_Your objective_:
Every line of the data below that holds the string "paulmillr" needs to be reported.

_Supplied records_:
╔══

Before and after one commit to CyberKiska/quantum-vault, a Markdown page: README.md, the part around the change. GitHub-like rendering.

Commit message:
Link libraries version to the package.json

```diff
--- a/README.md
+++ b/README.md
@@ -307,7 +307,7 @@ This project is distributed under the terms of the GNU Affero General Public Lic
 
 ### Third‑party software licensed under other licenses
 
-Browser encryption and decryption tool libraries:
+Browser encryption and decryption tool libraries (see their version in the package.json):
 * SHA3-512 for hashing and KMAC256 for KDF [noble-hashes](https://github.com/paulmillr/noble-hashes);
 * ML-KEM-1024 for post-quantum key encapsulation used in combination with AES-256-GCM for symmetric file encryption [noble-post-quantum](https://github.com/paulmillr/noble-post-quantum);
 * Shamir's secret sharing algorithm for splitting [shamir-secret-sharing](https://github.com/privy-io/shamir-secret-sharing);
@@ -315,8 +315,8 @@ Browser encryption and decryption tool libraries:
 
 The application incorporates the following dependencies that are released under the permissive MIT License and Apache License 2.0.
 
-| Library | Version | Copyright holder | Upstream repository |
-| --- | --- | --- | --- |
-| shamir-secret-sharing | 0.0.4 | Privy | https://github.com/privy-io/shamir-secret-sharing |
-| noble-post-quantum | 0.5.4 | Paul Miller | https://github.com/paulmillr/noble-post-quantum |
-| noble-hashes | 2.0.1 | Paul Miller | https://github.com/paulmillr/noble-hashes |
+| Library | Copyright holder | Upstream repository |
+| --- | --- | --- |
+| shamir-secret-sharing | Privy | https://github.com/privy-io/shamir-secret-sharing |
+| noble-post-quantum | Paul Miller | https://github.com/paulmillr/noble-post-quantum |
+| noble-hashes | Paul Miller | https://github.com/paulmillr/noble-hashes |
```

╚══
╔══

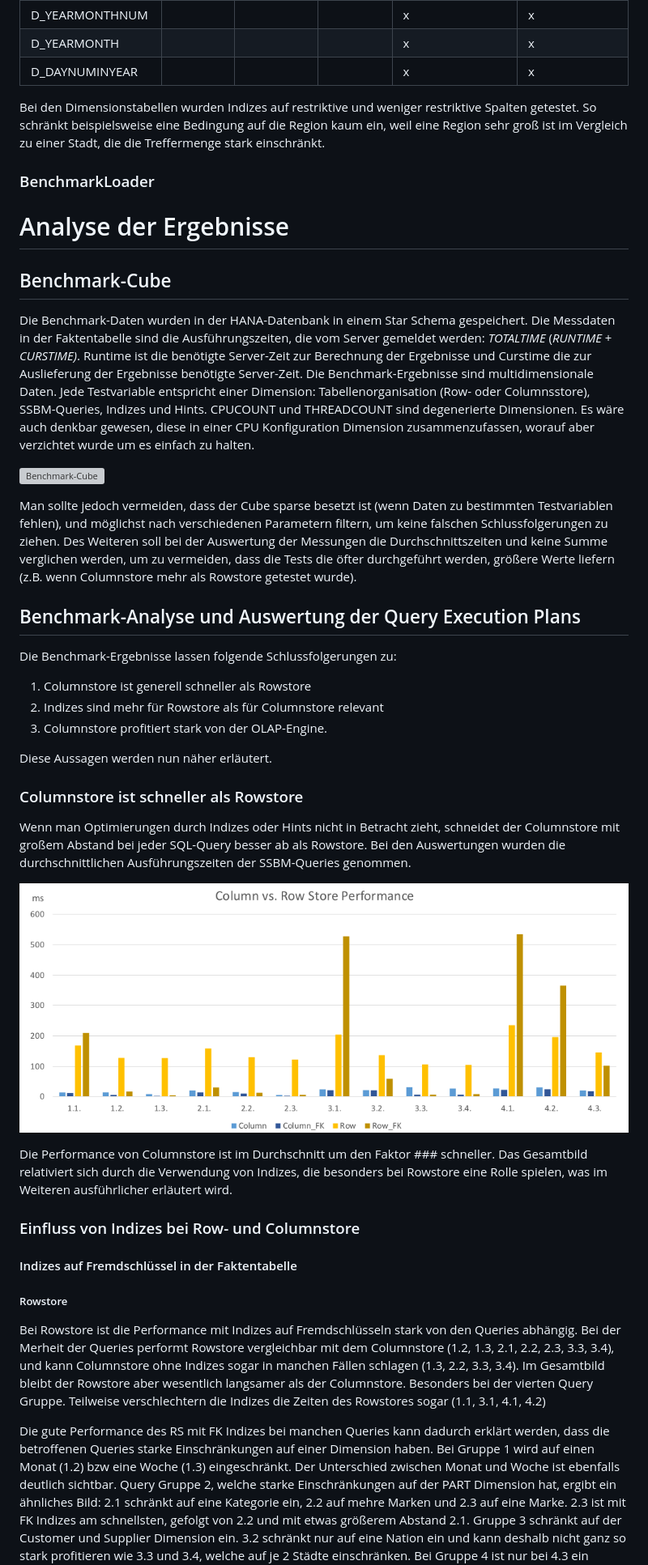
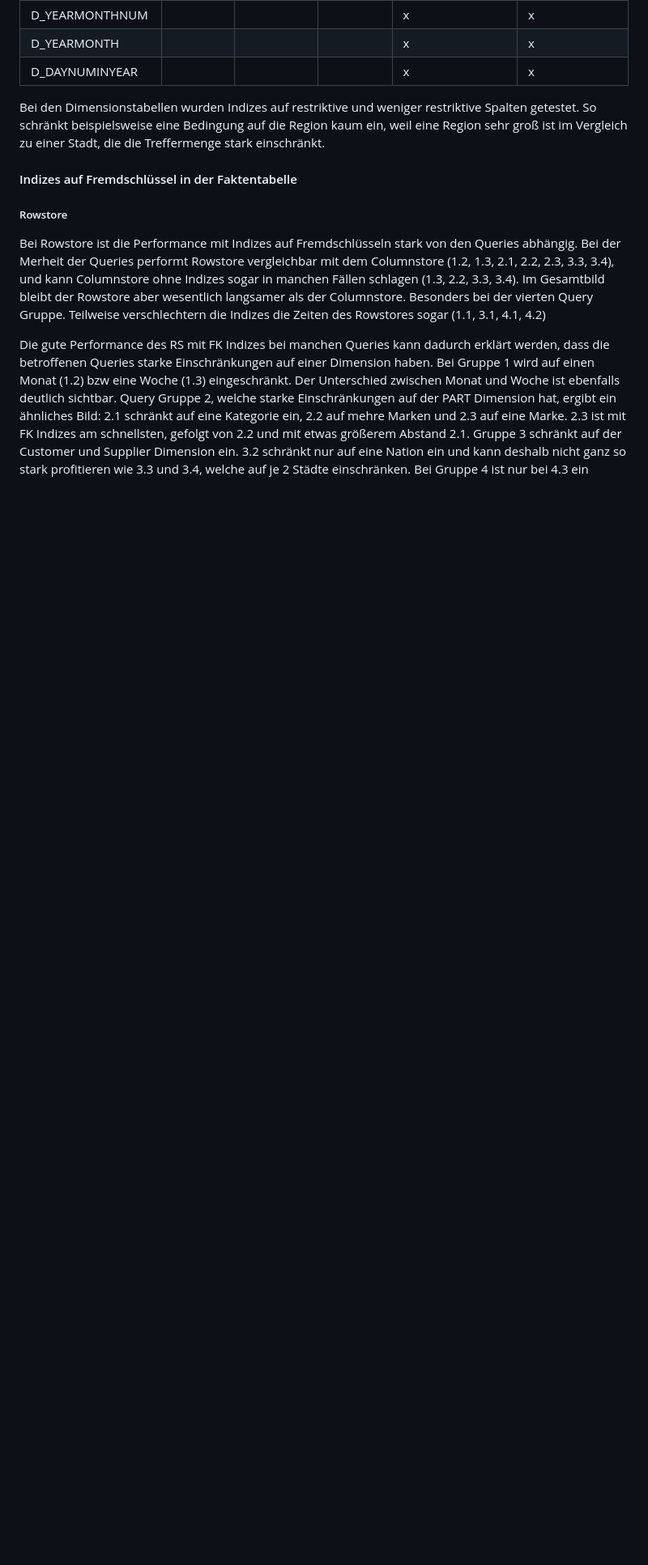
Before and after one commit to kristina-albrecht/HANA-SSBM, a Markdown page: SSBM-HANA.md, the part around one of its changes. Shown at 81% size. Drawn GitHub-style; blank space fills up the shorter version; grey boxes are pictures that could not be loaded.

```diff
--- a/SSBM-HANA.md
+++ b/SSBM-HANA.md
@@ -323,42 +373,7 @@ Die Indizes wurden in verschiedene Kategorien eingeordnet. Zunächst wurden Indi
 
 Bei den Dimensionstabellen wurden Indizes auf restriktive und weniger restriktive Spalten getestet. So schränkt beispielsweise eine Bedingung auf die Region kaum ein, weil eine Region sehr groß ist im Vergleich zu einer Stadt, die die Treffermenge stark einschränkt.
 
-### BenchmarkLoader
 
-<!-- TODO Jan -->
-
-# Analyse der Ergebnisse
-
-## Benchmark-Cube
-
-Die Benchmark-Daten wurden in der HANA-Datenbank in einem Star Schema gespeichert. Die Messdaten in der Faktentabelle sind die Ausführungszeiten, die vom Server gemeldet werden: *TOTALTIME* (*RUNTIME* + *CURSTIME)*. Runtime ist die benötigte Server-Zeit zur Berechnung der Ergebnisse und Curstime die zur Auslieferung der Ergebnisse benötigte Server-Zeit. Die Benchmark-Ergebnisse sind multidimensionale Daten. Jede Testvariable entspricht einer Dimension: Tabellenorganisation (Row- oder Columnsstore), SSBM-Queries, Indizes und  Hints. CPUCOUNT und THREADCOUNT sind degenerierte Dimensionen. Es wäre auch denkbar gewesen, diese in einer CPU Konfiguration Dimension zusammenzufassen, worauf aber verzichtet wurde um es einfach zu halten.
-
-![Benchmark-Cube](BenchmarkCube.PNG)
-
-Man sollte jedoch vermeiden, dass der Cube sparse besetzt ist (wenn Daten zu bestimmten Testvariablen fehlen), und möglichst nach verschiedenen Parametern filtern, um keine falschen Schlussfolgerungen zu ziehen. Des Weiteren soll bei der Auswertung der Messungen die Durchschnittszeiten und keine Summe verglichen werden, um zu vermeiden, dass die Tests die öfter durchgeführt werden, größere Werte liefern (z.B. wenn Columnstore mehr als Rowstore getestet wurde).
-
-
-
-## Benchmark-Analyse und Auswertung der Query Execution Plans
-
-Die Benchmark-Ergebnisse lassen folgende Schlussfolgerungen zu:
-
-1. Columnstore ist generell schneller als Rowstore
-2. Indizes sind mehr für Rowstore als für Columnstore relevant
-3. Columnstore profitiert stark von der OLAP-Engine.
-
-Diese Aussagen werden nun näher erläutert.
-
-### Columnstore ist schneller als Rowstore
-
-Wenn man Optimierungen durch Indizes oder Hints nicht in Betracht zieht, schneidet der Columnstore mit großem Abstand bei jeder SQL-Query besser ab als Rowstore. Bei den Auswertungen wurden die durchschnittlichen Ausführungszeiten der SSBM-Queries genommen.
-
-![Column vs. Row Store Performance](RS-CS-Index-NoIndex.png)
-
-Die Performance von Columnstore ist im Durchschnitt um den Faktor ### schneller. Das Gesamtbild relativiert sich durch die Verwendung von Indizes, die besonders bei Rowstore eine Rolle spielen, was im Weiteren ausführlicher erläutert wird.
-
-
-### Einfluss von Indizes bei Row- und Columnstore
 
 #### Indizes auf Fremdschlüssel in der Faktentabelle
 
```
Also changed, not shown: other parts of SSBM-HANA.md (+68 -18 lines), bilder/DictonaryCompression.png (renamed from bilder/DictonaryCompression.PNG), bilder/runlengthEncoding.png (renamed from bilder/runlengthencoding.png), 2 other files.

╚══

_Expected answer_:
 * SHA3-512 for hashing and KMAC256 for KDF [noble-hashes](https://github.com/paulmillr/noble-hashes);
 * ML-KEM-1024 for post-quantum key encapsulation used in combination with AES-256-GCM for symmetric file encryption [noble-post-quantum](https://github.com/paulmillr/noble-post-quantum);
-| noble-post-quantum | 0.5.4 | Paul Miller | https://github.com/paulmillr/noble-post-quantum |
-| noble-hashes | 2.0.1 | Paul Miller | https://github.com/paulmillr/noble-hashes |
+| noble-post-quantum | Paul Miller | https://github.com/paulmillr/noble-post-quantum |
+| noble-hashes | Paul Miller | https://github.com/paulmillr/noble-hashes |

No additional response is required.